#### Information ####

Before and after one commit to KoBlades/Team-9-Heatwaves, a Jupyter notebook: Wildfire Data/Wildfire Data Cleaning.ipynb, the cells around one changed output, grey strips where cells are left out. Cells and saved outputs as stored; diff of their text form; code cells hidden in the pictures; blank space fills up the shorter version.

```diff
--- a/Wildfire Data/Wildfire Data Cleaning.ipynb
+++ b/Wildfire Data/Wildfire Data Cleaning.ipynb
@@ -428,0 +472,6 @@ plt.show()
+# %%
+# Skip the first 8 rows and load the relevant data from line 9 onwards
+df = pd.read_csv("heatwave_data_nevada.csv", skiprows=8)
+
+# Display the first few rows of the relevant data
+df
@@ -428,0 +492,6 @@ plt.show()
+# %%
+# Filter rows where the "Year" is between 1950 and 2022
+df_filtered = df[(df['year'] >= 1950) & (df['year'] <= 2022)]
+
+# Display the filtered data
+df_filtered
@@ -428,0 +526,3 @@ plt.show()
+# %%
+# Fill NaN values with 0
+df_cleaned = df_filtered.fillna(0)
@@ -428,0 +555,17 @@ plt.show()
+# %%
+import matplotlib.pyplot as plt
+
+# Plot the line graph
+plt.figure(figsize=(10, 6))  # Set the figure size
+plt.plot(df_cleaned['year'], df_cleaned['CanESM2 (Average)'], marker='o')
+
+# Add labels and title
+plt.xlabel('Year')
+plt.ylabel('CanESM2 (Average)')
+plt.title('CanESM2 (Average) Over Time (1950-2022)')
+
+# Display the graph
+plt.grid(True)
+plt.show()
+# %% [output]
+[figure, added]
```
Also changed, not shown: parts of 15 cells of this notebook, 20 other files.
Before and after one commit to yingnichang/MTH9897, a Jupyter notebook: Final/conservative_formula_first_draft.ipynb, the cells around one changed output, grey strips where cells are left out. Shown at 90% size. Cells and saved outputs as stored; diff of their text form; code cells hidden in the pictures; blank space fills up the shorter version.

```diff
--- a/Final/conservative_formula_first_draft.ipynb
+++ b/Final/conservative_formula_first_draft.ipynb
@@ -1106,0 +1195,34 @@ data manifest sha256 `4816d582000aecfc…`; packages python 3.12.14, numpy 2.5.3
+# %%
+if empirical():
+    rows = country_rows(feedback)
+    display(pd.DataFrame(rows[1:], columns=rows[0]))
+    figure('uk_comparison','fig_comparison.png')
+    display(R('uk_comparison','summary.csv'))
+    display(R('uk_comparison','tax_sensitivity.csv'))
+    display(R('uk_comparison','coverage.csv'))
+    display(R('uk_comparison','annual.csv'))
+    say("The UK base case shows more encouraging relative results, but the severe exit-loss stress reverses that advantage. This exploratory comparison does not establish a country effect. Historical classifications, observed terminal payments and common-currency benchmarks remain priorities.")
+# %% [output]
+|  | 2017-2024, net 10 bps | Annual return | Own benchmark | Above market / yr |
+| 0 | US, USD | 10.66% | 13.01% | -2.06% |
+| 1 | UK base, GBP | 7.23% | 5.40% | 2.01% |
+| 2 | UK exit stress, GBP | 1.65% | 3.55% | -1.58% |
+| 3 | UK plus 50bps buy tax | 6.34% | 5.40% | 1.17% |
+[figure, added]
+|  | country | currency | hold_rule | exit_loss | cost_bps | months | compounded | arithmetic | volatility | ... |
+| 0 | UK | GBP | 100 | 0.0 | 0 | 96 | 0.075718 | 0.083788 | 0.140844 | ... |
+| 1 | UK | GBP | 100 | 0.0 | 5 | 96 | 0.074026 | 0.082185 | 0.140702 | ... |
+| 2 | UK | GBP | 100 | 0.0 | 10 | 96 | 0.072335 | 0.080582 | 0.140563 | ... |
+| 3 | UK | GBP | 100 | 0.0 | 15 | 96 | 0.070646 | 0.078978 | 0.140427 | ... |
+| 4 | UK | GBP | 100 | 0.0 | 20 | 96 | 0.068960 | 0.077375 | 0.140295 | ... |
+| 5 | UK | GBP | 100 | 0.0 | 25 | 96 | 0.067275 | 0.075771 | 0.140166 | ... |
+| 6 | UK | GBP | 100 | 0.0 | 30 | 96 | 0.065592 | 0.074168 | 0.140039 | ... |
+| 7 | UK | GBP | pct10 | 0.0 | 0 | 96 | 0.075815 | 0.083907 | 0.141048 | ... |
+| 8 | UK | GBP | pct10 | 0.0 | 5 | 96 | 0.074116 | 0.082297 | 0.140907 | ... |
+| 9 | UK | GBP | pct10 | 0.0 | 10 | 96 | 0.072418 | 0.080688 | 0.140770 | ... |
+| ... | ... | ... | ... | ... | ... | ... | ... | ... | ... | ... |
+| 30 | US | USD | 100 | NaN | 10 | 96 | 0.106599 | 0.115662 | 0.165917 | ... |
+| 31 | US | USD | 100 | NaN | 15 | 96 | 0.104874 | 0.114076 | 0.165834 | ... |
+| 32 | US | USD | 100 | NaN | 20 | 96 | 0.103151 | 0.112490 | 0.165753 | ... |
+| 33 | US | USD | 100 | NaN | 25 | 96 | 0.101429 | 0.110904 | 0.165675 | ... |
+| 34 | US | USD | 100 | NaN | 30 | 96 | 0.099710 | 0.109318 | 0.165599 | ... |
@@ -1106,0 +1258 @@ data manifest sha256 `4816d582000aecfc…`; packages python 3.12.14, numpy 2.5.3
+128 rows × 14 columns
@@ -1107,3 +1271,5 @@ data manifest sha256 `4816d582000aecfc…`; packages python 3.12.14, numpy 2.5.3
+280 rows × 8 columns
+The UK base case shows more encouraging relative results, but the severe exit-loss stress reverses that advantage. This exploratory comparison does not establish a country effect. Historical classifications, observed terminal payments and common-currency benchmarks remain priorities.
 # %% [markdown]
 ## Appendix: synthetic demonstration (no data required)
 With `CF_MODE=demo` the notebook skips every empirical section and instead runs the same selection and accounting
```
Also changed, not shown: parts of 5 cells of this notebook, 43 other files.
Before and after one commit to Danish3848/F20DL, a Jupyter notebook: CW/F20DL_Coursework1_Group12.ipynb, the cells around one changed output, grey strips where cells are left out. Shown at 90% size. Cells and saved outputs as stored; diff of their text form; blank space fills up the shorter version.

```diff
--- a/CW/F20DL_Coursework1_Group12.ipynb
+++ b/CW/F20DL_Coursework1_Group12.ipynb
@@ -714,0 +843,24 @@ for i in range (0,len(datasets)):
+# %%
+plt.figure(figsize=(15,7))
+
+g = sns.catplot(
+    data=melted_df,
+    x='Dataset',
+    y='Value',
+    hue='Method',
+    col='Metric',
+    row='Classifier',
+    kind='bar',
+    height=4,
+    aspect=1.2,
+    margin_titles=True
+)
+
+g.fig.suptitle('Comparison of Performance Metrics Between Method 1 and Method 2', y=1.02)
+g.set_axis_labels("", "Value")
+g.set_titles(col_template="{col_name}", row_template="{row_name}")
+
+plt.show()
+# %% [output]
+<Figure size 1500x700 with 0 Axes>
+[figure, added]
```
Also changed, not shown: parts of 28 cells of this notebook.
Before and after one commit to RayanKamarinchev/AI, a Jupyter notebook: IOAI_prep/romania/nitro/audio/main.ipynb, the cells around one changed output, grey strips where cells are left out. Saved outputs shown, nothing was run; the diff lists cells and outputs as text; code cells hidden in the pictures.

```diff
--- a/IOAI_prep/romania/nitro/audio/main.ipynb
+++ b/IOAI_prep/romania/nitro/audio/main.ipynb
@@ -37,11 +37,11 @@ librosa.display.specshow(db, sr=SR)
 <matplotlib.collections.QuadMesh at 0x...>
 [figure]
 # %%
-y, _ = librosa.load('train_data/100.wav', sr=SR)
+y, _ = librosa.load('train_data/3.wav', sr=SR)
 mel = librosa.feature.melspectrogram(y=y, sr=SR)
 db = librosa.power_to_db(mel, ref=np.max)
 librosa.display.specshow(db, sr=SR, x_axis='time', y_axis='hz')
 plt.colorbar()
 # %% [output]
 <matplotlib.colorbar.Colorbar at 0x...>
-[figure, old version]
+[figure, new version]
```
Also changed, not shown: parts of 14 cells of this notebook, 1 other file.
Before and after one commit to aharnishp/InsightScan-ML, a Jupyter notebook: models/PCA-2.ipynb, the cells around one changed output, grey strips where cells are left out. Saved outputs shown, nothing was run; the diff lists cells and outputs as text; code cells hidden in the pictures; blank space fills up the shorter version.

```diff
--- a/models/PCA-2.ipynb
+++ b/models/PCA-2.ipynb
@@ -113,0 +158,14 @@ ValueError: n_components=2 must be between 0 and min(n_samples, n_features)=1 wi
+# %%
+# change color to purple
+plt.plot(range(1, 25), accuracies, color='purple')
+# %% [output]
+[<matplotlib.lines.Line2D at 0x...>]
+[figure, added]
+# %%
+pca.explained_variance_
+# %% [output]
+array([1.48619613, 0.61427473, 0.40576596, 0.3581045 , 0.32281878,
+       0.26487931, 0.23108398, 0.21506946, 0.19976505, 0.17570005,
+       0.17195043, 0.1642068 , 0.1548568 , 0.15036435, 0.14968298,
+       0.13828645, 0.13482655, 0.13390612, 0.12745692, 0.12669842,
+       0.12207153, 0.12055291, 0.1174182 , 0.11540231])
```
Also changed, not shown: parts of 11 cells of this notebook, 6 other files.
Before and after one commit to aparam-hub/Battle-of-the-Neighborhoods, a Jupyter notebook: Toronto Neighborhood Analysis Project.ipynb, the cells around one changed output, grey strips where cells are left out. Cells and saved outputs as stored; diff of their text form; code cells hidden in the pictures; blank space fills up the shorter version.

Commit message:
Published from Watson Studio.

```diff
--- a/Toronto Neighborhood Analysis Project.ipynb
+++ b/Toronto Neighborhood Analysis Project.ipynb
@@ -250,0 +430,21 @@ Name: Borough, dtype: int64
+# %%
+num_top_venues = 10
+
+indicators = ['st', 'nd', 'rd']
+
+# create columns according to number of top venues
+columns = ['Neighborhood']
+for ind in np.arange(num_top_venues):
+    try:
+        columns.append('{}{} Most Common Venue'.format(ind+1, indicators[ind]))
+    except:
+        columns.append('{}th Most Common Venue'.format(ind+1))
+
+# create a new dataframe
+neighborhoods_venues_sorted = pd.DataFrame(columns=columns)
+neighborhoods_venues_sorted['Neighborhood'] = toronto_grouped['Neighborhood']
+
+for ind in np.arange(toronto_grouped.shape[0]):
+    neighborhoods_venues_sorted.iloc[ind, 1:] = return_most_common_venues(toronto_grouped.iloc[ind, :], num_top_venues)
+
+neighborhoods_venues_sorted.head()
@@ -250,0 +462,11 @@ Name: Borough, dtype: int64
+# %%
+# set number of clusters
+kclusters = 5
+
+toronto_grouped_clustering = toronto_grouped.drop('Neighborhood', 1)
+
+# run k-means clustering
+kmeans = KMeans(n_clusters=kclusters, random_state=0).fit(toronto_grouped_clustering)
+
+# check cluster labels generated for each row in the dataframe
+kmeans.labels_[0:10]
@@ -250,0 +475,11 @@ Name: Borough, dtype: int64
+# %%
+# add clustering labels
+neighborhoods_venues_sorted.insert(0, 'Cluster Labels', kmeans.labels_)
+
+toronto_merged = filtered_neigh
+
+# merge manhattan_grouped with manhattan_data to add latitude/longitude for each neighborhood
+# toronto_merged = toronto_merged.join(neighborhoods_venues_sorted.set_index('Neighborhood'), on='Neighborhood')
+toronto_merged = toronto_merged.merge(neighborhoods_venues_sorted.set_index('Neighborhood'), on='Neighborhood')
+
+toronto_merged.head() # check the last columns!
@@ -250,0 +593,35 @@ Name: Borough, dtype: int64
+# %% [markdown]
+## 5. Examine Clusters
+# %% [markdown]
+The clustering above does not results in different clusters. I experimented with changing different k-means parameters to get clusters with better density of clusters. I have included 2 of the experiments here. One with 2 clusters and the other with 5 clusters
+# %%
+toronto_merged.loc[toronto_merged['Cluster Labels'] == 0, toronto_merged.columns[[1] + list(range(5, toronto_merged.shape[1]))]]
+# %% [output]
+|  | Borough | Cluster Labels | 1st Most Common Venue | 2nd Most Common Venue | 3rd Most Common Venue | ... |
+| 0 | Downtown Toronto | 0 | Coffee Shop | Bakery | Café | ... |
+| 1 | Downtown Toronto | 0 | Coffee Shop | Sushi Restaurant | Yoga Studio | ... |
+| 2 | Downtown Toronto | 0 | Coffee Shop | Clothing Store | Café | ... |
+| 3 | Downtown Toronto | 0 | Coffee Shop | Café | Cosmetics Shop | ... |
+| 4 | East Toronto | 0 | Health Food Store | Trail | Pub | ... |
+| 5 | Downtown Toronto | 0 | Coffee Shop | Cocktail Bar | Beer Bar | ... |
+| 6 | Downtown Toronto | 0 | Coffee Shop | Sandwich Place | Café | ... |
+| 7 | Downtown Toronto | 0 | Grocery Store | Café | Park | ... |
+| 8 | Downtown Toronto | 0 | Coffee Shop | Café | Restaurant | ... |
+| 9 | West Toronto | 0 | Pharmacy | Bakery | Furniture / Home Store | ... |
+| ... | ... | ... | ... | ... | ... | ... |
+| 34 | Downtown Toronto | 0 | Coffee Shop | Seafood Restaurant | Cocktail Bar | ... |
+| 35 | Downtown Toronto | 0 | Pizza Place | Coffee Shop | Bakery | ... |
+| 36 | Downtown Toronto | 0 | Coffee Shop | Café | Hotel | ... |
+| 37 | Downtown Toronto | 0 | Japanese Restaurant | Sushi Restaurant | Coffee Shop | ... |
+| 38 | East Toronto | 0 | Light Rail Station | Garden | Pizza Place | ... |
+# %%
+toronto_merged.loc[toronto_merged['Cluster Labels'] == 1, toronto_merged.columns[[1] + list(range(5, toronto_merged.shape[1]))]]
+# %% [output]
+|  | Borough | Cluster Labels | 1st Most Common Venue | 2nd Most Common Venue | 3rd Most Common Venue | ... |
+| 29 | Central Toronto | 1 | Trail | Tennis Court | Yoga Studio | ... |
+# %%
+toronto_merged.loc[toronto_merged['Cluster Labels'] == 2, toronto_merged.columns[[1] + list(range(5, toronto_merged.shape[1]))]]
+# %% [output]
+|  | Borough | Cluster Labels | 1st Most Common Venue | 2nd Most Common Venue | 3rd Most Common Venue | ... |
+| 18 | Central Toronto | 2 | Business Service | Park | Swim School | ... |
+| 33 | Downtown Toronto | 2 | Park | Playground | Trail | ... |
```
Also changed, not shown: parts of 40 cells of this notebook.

####

## Problem
Look over the records. Copy the lines that include the word "Pizza".

## Response to the exercise
+| 35 | Downtown Toronto | 0 | Pizza Place | Coffee Shop | Bakery | ... |
+| 38 | East Toronto | 0 | Light Rail Station | Garden | Pizza Place | ... |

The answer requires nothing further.